Revision comparison data
'''

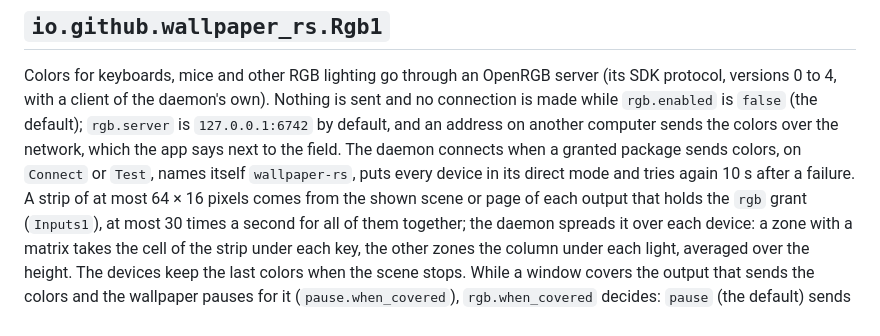
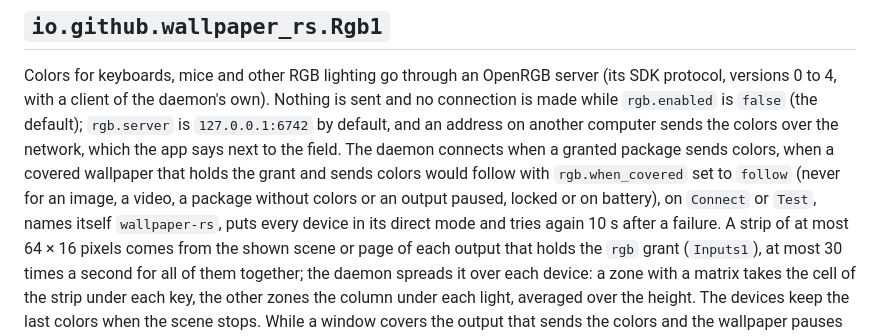
Before and after one commit to 43fdfdg45454/wallpaper-rs, a Markdown page: docs/specs/dbus.md, the part around the change. Drawn GitHub-style.

Commit message:
docs: say in the Rgb1 interface that covered following lights also connect to the OpenRGB server and switch the devices to direct mode

```diff
--- a/docs/specs/dbus.md
+++ b/docs/specs/dbus.md
@@ -1548,7 +1548,9 @@ Colors for keyboards, mice and other RGB lighting go through an OpenRGB server (
 versions 0 to 4, with a client of the daemon's own). Nothing is sent and no connection is made while
 `rgb.enabled` is `false` (the default); `rgb.server` is `127.0.0.1:6742` by default, and an address
 on another computer sends the colors over the network, which the app says next to the field. The
-daemon connects when a granted package sends colors, on `Connect` or `Test`, names itself
+daemon connects when a granted package sends colors, when a covered wallpaper that holds the grant
+and sends colors would follow with `rgb.when_covered` set to `follow` (never for an image, a video, a
+package without colors or an output paused, locked or on battery), on `Connect` or `Test`, names itself
 `wallpaper-rs`, puts every device in its direct mode and tries again 10 s after a failure. A strip of
 at most 64 × 16 pixels comes from the shown scene or page of each output that holds the `rgb` grant
 (`Inputs1`), at most 30 times a second for all of them together; the daemon spreads it over each
```
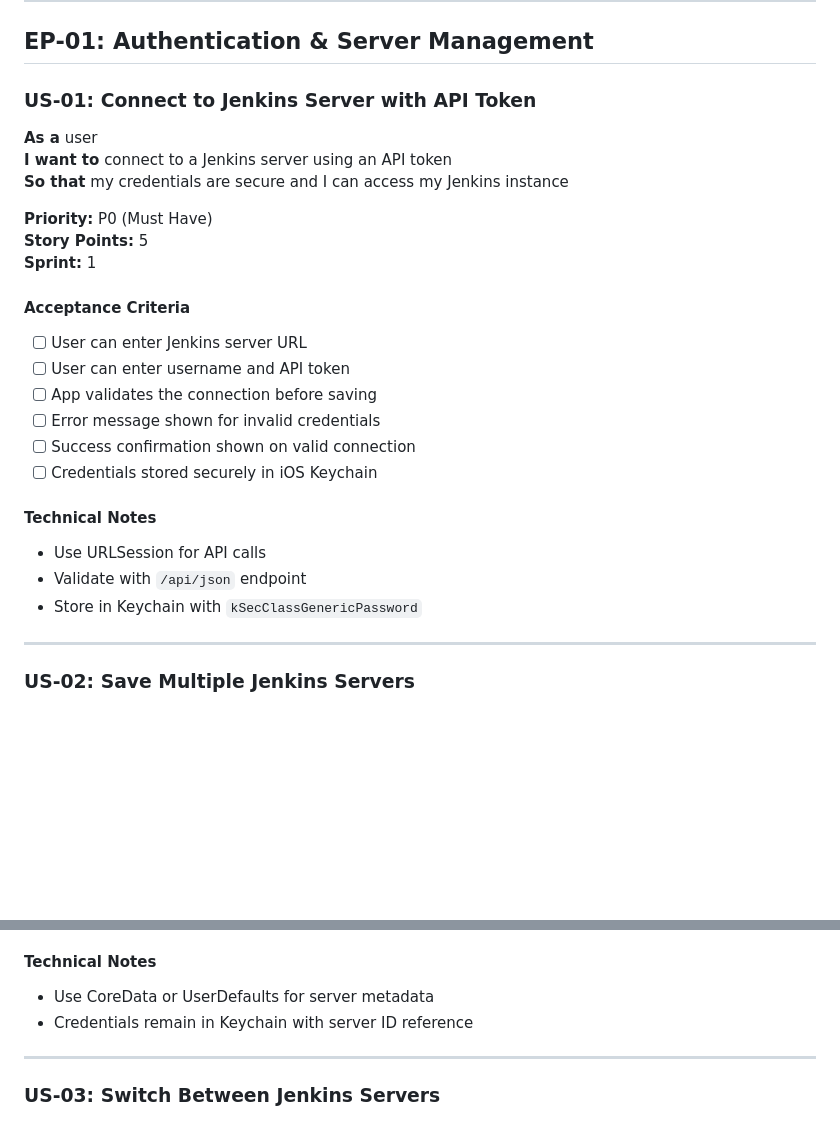
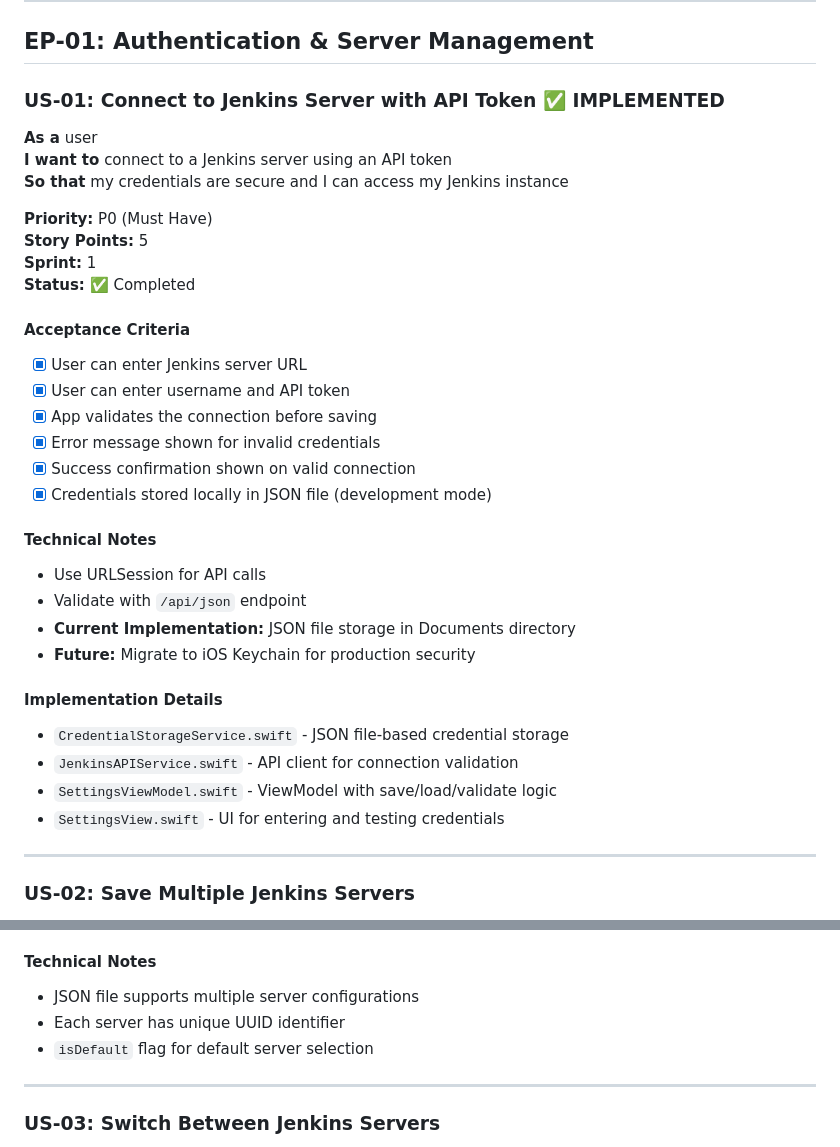
Before and after one commit to SithumRaigamage/JobTrigger, a Markdown page: docs/02-user-stories.md, 2 parts joined by grey strips. Rendered like a GitHub page; blank space fills up the shorter version.

```diff
--- a/docs/02-user-stories.md
+++ b/docs/02-user-stories.md
@@ -31,7 +31,7 @@ EP-06: Settings & Preferences
 
 ## EP-01: Authentication & Server Management
 
-### US-01: Connect to Jenkins Server with API Token
+### US-01: Connect to Jenkins Server with API Token ✅ IMPLEMENTED
 **As a** user
 **I want to** connect to a Jenkins server using an API token
 **So that** my credentials are secure and I can access my Jenkins instance
@@ -39,19 +39,27 @@ EP-06: Settings & Preferences
 **Priority:** P0 (Must Have)
 **Story Points:** 5
 **Sprint:** 1
+**Status:** ✅ Completed
 
 #### Acceptance Criteria
-- [ ] User can enter Jenkins server URL
-- [ ] User can enter username and API token
-- [ ] App validates the connection before saving
-- [ ] Error message shown for invalid credentials
-- [ ] Success confirmation shown on valid connection
-- [ ] Credentials stored securely in iOS Keychain
+- [x] User can enter Jenkins server URL
+- [x] User can enter username and API token
+- [x] App validates the connection before saving
+- [x] Error message shown for invalid credentials
+- [x] Success confirmation shown on valid connection
+- [x] Credentials stored locally in JSON file (development mode)
 
 #### Technical Notes
 - Use URLSession for API calls
 - Validate with `/api/json` endpoint
-- Store in Keychain with `kSecClassGenericPassword`
+- **Current Implementation:** JSON file storage in Documents directory
+- **Future:** Migrate to iOS Keychain for production security
+
+#### Implementation Details
+- `CredentialStorageService.swift` - JSON file-based credential storage
+- `JenkinsAPIService.swift` - API client for connection validation
+- `SettingsViewModel.swift` - ViewModel with save/load/validate logic
+- `SettingsView.swift` - UI for entering and testing credentials
 
 ---
 
@@ -72,8 +80,9 @@ EP-06: Settings & Preferences
 - [ ] Maximum of 10 servers supported
 
 #### Technical Notes
-- Use CoreData or UserDefaults for server metadata
-- Credentials remain in Keychain with server ID reference
+- JSON file supports multiple server configurations
+- Each server has unique UUID identifier
+- `isDefault` flag for default server selection
 
 ---
 
```
Also changed, not shown: docs/03-technical-architecture.md (+36 -3 lines).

'''

**WHAT YOU ARE ASKED TO DO**
In the records, locate each line holding the string "Preferences" and copy it.

**SOLUTION TO THIS TASK**
@@ -31,7 +31,7 @@ EP-06: Settings & Preferences
@@ -39,19 +39,27 @@ EP-06: Settings & Preferences
@@ -72,8 +80,9 @@ EP-06: Settings & Preferences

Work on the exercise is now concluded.